Schools are expected to provide face-to-face learning for the majority of their pupils by January 11, with a full return in the days before January 18, officials said.
A Welsh Government spokesman said pupils were expected to receive “remote learning” when they were not physically in school.
Any changes to plans for in-person teaching will be based “on the latest scientific advice”, the spokesman added.
“Our priority throughout the pandemic has been to minimise disruption to learners and enable them to receive face-to-face learning, where safe to do so,” he said.
“We have agreed with local authorities a common approach to schools returning in January with some flexibility built in over the first two weeks of term.

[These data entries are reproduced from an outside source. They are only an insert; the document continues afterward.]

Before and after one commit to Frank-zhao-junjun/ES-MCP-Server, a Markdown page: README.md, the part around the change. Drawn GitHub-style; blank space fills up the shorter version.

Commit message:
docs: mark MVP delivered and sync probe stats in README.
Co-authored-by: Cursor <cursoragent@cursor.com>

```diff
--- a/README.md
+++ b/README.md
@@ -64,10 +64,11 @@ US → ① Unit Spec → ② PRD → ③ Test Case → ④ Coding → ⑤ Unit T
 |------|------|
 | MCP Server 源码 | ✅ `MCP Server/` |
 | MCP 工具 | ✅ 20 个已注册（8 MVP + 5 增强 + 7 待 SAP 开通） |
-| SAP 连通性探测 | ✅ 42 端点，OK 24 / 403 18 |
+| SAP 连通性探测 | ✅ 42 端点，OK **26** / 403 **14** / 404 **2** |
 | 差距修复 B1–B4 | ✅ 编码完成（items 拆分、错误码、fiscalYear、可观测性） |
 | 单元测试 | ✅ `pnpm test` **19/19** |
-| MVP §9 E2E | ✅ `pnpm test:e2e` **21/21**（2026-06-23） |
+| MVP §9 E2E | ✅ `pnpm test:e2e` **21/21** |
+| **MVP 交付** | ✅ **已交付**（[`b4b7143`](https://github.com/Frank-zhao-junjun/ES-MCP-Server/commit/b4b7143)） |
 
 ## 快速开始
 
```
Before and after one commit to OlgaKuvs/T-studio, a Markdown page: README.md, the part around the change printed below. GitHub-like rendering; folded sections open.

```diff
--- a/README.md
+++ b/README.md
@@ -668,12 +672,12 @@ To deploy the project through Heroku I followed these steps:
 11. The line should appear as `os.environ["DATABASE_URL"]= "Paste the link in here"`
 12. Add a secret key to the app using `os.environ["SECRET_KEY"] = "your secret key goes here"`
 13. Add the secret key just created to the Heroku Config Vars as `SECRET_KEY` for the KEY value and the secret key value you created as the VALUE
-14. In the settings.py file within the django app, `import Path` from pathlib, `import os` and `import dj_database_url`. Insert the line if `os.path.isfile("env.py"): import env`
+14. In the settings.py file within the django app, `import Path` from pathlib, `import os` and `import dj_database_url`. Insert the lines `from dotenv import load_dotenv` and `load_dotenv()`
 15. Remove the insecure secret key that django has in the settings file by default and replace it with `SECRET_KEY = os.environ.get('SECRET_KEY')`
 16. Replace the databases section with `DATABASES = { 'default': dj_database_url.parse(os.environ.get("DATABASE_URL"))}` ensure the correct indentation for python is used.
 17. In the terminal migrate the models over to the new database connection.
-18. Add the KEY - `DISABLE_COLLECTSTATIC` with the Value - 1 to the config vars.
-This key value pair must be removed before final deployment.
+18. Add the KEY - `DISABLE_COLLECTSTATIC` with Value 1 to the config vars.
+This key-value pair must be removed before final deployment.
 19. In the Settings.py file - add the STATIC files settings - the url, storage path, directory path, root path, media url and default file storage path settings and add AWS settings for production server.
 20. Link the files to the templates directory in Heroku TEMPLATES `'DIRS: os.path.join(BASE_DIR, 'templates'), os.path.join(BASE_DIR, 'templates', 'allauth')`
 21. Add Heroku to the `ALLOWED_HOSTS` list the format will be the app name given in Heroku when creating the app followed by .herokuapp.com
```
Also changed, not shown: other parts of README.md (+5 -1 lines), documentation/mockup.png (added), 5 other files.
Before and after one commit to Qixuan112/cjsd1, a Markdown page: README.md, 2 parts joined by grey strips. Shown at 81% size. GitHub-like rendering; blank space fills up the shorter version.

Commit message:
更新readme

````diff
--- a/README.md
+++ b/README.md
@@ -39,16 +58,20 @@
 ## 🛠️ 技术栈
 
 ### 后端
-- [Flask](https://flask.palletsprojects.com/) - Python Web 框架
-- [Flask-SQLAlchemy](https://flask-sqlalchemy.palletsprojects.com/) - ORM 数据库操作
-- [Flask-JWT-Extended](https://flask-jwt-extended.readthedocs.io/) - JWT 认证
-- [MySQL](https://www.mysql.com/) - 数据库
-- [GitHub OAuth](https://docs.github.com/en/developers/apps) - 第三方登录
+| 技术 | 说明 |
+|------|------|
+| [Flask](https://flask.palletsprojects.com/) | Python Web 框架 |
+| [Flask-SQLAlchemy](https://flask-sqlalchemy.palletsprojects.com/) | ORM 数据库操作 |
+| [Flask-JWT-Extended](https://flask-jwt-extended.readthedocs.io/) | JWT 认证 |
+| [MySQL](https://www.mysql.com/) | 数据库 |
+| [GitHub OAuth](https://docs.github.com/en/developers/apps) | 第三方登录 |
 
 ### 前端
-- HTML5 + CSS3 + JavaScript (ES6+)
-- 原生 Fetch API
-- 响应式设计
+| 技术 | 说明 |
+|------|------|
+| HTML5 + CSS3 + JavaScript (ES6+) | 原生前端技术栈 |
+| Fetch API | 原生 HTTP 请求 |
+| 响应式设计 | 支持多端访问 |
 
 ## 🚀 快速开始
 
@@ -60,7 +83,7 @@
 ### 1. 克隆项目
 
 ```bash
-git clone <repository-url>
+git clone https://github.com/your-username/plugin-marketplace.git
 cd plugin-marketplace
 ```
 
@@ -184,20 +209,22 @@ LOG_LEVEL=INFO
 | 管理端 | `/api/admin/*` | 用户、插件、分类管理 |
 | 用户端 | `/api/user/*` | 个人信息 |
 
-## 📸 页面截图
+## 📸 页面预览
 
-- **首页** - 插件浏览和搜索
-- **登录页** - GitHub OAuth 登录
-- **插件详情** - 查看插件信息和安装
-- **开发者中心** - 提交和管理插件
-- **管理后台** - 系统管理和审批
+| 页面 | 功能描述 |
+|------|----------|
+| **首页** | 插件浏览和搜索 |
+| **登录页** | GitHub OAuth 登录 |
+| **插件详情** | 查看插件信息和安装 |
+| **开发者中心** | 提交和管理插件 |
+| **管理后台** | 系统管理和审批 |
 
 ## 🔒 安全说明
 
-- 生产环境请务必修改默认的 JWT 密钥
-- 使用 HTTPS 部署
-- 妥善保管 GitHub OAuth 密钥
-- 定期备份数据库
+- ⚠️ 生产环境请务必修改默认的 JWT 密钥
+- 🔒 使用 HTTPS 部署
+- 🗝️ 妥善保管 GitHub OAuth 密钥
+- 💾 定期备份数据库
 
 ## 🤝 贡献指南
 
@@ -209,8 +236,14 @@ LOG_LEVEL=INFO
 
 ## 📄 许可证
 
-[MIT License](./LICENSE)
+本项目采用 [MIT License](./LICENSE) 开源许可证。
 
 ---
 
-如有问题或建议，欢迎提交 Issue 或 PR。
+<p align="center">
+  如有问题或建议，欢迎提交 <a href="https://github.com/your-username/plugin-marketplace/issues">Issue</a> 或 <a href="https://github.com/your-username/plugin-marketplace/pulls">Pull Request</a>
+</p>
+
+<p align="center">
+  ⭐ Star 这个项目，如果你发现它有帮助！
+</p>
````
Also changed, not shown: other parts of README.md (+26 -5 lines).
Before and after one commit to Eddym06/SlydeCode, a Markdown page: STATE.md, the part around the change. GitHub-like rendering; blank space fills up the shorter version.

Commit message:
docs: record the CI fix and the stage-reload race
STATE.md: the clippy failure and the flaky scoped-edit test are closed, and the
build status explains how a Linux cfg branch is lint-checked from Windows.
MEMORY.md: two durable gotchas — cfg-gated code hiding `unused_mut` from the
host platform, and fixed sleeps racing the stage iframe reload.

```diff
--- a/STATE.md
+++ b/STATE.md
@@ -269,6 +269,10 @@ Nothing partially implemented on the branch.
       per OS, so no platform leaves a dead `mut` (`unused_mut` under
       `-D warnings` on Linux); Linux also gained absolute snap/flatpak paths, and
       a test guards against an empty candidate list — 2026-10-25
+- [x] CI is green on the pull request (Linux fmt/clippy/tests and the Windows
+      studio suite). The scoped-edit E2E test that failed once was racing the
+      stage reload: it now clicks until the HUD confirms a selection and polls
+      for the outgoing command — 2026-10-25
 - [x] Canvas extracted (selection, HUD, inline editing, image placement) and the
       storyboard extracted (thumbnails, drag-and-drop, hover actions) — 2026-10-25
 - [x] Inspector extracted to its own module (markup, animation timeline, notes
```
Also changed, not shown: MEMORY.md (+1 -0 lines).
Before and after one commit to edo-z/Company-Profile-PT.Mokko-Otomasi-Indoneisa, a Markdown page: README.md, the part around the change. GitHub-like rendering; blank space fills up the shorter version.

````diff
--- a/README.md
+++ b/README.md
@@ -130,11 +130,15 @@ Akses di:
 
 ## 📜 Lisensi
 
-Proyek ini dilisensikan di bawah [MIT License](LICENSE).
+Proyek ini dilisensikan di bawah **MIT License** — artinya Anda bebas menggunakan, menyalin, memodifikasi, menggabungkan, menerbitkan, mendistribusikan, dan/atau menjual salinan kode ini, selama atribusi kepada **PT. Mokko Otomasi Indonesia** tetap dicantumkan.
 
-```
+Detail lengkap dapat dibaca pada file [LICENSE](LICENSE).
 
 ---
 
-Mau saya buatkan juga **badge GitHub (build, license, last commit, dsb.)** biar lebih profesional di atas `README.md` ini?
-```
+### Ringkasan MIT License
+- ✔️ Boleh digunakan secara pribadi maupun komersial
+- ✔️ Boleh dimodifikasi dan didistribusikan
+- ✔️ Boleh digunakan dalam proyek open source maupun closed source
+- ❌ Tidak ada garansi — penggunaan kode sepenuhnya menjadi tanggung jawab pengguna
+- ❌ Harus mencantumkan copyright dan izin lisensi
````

“It is our expectation that pupils, when not in school, will continue to benefit from remote learning.
“As with any changes to schools and college openings for in-person teaching, decisions will be based on the latest scientific advice.
“We will continue to work in partnership with local authorities, schools and colleges on any changes to the scheduled opening arrangements.
“Schools and colleges will communicate directly with learners and families on their plans for opening in the new year.”
Previously, the Welsh Local Government Association said the “flexibility” at the beginning of term was due to high transmission of Covid-19 across Wales and uncertainty on the impact of that on staffing levels.
On Wednesday, education minister Kirsty Williams met with council leaders to discuss the return of pupils in January.
She said the flexible approach during the two weeks of the new term recognised local circumstances and public health considerations.
Ms Williams tweeted that “all policies are kept under constant review as and when the science/evidence changes”.
On Wednesday, health minister Vaughan Gething told the Welsh Parliament that schools were expected to “return as planned”, with serial testing being introduced.
“It’s in all of our interests that children do return to school because we recognise the real harm that could be done if children aren’t in school,” Mr Gething said.
“In the conversations I had yesterday with our scientific advisers and the chief medical officer, there is nothing available to us in the evidence that suggests that schools should not open even with the new variant in wider circulation because the same control measures, if undertaken properly, should be effective.”